#### [WHAT IS NEEDED]
Whenever a line in the records below contains "rgba", pick it out.

Web page edit records:
^^^^^^^^
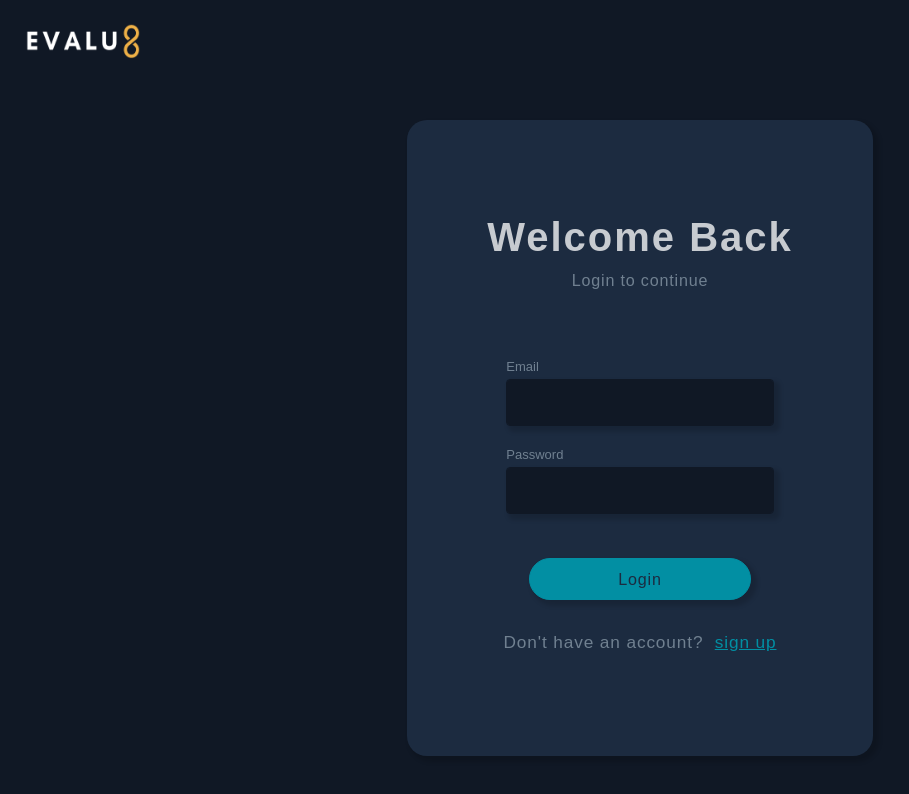
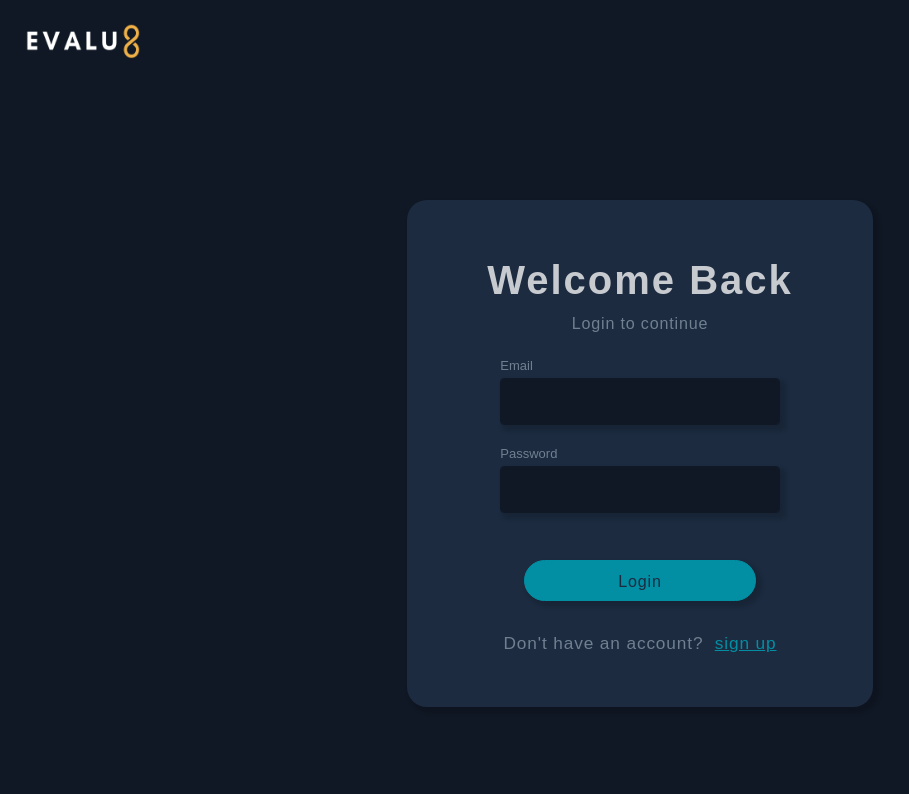
Before and after one commit to kjeganathan/evalu8, a React (Create React App) app in the folder client/: page /login in a window 1280 px wide. Shown: the top 794 px of the page, without its empty margins (0-909 px from the left). Built offline with nearby package versions, Linux system fonts and the light colour scheme.

Commit message:
finished login page design

```diff
--- a/client/src/Login.css
+++ b/client/src/Login.css
@@ -17,6 +17,7 @@
     text-align: center;
     color: rgba(255, 255, 255, 0.755);
     margin-bottom:1px;
+    padding-top:50px;
 
 }
 
@@ -29,7 +30,7 @@
     line-height: 1.5;
     font-size: calc(2vmin + 0.01vmax);
     color:slategray;
-    margin-bottom:60px;
+
 }
 
 #loginForm{
@@ -48,17 +49,14 @@
 }
 
 #emailForm{
-    margin-top:1%;
+    margin-top:calc(2vmin + 0.01vmax);
 }
 
 #login-form-modal{
     width:calc(34.2vmin + 15vmax);
     margin-left:auto;
     margin-right:auto;
-    padding-top:2px;
-    padding-right:10px;
-    padding-left:10px;
-    padding-bottom:100px;
+    padding-bottom:50px;
     background-color: hsl(215, 40%, 18%);
     border-color: hsl(215, 40%, 18%);
     box-shadow: 4px 4px 4px 2px rgba(0, 0, 0, 0.15);
```
Also changed, not shown: 6 other files (tests, documents, lock files or other folders).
^^^^^^^^
#### [ANSWER SPACE]
     color: rgba(255, 255, 255, 0.755);
     box-shadow: 4px 4px 4px 2px rgba(0, 0, 0, 0.15);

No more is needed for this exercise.